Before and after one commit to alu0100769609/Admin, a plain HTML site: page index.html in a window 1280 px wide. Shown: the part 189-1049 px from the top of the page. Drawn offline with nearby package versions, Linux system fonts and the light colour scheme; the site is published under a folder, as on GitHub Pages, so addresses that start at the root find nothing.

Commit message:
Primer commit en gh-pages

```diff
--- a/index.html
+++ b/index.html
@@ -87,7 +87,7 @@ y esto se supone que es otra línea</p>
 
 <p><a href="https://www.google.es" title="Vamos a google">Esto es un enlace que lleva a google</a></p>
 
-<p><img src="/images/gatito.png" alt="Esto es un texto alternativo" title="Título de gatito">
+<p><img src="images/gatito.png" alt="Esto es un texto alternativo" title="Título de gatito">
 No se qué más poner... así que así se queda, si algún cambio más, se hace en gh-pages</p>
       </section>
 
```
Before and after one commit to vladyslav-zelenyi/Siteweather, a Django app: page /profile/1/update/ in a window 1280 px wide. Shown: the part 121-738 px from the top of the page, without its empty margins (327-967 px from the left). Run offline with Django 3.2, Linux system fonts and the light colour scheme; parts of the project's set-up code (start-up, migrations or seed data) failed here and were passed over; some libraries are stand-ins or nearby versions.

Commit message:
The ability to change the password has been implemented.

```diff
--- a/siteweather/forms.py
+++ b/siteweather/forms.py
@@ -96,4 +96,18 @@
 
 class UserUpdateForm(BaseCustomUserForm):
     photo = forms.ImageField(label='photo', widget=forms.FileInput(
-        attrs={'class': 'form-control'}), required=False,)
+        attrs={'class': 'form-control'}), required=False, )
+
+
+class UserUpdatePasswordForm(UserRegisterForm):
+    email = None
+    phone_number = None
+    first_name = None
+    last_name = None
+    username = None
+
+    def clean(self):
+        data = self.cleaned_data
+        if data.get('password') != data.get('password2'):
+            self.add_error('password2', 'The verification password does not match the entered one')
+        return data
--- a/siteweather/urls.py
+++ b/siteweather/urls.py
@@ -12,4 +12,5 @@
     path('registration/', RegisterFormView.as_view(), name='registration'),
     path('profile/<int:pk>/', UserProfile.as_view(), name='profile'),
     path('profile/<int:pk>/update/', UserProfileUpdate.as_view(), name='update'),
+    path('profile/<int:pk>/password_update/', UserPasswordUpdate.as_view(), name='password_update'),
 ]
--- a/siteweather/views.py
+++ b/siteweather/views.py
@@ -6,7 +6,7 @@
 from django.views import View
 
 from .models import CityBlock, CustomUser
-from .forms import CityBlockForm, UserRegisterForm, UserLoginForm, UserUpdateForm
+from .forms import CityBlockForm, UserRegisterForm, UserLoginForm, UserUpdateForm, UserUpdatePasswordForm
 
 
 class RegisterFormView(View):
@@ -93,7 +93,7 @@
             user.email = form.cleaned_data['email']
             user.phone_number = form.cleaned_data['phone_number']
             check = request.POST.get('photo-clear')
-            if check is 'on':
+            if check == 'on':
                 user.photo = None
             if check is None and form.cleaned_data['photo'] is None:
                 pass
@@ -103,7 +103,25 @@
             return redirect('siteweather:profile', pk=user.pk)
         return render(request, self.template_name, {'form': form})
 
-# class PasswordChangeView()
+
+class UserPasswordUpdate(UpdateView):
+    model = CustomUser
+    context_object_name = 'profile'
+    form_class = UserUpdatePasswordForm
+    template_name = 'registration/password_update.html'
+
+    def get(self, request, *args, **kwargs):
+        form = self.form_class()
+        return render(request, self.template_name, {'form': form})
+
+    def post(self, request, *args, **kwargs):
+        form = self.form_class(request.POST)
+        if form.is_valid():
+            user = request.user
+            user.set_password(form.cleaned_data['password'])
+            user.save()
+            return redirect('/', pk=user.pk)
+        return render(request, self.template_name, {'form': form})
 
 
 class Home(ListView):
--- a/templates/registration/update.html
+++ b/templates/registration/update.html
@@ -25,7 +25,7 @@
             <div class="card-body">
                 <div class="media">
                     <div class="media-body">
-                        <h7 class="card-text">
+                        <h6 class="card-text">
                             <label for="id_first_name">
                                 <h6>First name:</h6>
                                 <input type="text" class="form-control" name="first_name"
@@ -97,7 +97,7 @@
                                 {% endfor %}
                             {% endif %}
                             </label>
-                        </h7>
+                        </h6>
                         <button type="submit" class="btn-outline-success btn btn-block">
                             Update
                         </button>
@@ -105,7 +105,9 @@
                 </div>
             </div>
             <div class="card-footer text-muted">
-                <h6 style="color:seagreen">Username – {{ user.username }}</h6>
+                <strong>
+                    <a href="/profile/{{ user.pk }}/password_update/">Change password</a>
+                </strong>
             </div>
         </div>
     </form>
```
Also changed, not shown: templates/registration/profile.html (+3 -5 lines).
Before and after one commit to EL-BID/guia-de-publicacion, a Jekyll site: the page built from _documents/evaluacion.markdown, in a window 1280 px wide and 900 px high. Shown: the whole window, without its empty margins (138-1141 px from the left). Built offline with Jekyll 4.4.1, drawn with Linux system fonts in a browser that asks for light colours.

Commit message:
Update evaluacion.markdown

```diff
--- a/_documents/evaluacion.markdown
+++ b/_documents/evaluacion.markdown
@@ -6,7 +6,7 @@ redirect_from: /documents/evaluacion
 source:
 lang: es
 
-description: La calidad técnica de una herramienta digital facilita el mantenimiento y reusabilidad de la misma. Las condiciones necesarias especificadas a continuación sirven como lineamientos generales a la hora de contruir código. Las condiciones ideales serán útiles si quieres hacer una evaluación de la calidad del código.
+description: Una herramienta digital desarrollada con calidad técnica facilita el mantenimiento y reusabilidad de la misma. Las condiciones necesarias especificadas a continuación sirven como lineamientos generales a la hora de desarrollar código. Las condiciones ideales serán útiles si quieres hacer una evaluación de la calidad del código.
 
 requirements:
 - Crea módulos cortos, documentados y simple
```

◇ ◇ ◇ ◇

### Problem requirements:
What is the number of lines in the entries above that include the word "card"? Answer with that number alone.

### Output of the task:
4